Another major reason for capital disasters is not allocating enough time to complete the project. In my 20 years in capital equipment, most issues related to timing are management driven. Senior management rarely has the same urgency to approve funds as you do. Invariably, they will be out of the office and unable to review the appropriations request.
In other cases, delays can be caused by your customers. Does this sound familiar? An OEM customer promises to award your company a parts supply contract, but the official purchase order lingers on someone’s desk for six months. You’d like to start working with an integrator to build a new line to make those parts, but you can’t until the PO arrives. In the meantime, the time required to do the job right has vanished. Your manufacturing team is left to scramble to meet the launch requirements. All of this is avoidable if OEMs would simply stop playing games and treat their suppliers as true partners.

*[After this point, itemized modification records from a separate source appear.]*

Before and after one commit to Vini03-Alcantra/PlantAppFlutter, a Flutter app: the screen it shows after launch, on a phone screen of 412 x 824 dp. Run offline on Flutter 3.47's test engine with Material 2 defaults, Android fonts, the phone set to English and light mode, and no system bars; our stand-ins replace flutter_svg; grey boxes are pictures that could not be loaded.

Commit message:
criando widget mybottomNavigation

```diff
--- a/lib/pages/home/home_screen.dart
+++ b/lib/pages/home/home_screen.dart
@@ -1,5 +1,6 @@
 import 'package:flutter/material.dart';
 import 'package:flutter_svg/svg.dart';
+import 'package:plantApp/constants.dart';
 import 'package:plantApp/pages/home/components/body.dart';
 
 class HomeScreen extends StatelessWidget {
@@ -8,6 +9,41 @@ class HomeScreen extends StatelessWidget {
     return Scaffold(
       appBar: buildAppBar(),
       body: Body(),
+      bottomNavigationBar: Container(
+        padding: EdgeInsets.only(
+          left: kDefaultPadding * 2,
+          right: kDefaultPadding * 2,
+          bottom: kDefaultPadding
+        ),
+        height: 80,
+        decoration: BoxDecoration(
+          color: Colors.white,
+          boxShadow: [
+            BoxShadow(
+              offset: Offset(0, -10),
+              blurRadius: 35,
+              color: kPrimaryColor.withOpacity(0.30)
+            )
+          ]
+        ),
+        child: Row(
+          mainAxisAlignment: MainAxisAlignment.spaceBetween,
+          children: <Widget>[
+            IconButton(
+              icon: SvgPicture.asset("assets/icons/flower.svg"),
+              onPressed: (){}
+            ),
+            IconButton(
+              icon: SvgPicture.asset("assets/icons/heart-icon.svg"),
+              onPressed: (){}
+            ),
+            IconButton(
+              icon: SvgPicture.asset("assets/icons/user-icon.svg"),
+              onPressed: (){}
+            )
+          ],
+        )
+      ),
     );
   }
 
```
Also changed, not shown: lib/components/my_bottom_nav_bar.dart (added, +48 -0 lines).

How do you avoid project timing issues? The CMP’s executive summary should always include a section for identifying the most significant risks. Delays in appropriations approval should always be noted as a significant risk to the company achieving launch dates. Management won’t like being held accountable, and that is the problem!
Design changes are yet another common cause of capital disaster. Design changes can cripple a capital project. Early in the program, you will want to inquire about the stability of the design. Has your OEM customer signed off? Is there performance or a packaging issue that still needs to be resolved? The more you understand about the potential changes, the better you will able to manage the risk.

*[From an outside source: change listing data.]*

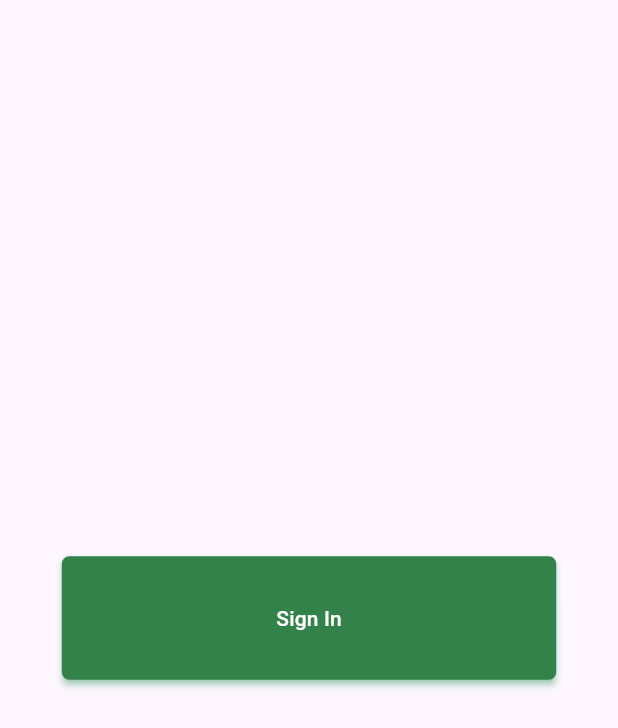
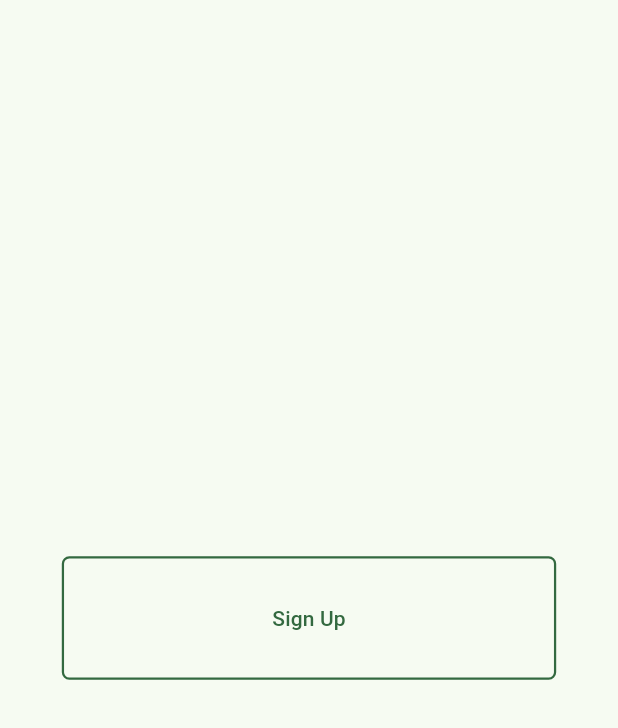
Before and after one commit to Linaeus14/PA_Mobile, a Flutter app: the screen it shows after launch, on a phone screen of 412 x 824 dp. Shown: the top 728 px of the screen. Run offline on Flutter 3.47's test engine with Material 2 defaults, Android fonts, the phone set to English and light mode, and no system bars.

Commit message:
widget: button primary&secondary

```diff
--- a/lib/main.dart
+++ b/lib/main.dart
@@ -16,14 +16,14 @@ class MyApp extends StatelessWidget {
     return MaterialApp(
       title: 'Plantdex',
       theme: ThemeData(
-        colorScheme: ColorScheme.fromSeed(seedColor: Colors.deepPurple),
+        colorScheme: ColorScheme.fromSeed(seedColor: const Color(0xFF338249)),
         useMaterial3: true,
       ),
       home: Scaffold(
         body: Container(
           alignment: Alignment.center,
-          child: ButtonPrimary(
-              text: "Sign In",
+          child: ButtonSecondary(
+              text: "Sign Up",
               mediaQueryWidth: width,
               mediaQueryHeight: height,
               onPressed: () {}),
--- a/lib/ui/widget/button_primary.dart
+++ b/lib/ui/widget/button_primary.dart
@@ -18,11 +18,12 @@ class ButtonPrimary extends StatelessWidget {
 
   @override
   Widget build(BuildContext context) {
+    ColorScheme scheme = Theme.of(context).colorScheme;
     return ElevatedButton(
         style: ElevatedButton.styleFrom(
-          backgroundColor: const Color(0xFF338249),
-          foregroundColor: Colors.white,
-          shadowColor: Colors.greenAccent,
+          backgroundColor: scheme.primary,
+          foregroundColor: scheme.onPrimary,
+          shadowColor: scheme.surfaceVariant,
           elevation: 2,
           shape:
               RoundedRectangleBorder(borderRadius: BorderRadius.circular(5.0)),
--- a/lib/ui/widget/button_secondary.dart
+++ b/lib/ui/widget/button_secondary.dart
@@ -1,10 +1,35 @@
 part of './widget.dart';
 
 class ButtonSecondary extends StatelessWidget {
-  const ButtonSecondary({super.key});
+  final void Function() _onPressed;
+  final String _text;
+  final double _width;
+  final double _height;
+  const ButtonSecondary(
+      {super.key,
+      required String text,
+      required double mediaQueryWidth,
+      required double mediaQueryHeight,
+      required void Function() onPressed})
+      : _onPressed = onPressed,
+        _text = text,
+        _width = mediaQueryWidth,
+        _height = mediaQueryHeight;
 
   @override
   Widget build(BuildContext context) {
-    return const Placeholder();
+    ColorScheme scheme = Theme.of(context).colorScheme;
+    return OutlinedButton(
+        style: OutlinedButton.styleFrom(
+          elevation: 2,
+          shape:
+              RoundedRectangleBorder(borderRadius: BorderRadius.circular(5.0)),
+          side: BorderSide(width: 1.5, color: scheme.primary),
+          minimumSize: Size(8 * _width / 10, _height / 10), //////// HERE
+        ),
+        onPressed: _onPressed,
+        child: Text(
+          _text,
+        ));
   }
 }
```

Design changes can affect the timing and the budget for a project. If there is a design change after you have kicked off with the machine builder, it is often best to negotiate a project hold depending on the timing and significance of the changes. When projects are allowed to limp along in limbo, they incur unnecessary costs from the vendor. Design changes can cause significant issues for machine builders because they have already allocated their resources. Delays create inefficiency. Inefficiency will cost your company, and you should not expect the machine builder to absorb those costs. It’s your company’s problem, not theirs.
How do you avoid design changes? The best strategy is to get involved early to understand the areas of risk. Do your best to pin down the design group as to when they will have a frozen design. In my experience, the product design team gets a free pass from accountability to a timeline, so you must be proactive. If you see a change coming, don’t give the green light to a machine builder unless you have to for timing purposes. Alert the vendor’s team leader immediately when you know a design change is coming. Communication is vital!
The sixth major reason for capital disaster is a lack of a detailed runoff plan. The best strategy for a runoff is to get your team involved in establishing the criteria for equipment acceptance. The quality engineer should provide a quality plan and all necessary gauging. The materials group should have all the necessary parts shipped to the equipment builder. The equipment builder should provide an inventory upon receipt of parts to make sure all parts are accounted for and ready to go. The safety team should have already been to the supplier to sign off, ensuring the equipment meets safety standards. The maintenance team should have been to the builder several times to identify any concerns regarding specification compliance. The operations group should have been alerted as to the number of operators that will be required for runoff, and all travel arrangements should be made. There should be a detailed onsite plan to prep, train, and qualify the equipment to ensure that the operators are used efficiently so they can return to your plant as soon as possible.
How do you avoid not having a runoff plan? Make a plan well ahead of the actual runoff. You will want to have your team members provide you with plans for their areas of responsibility. Reviewing the plan before and during runoff is critical to keeping things running smoothly!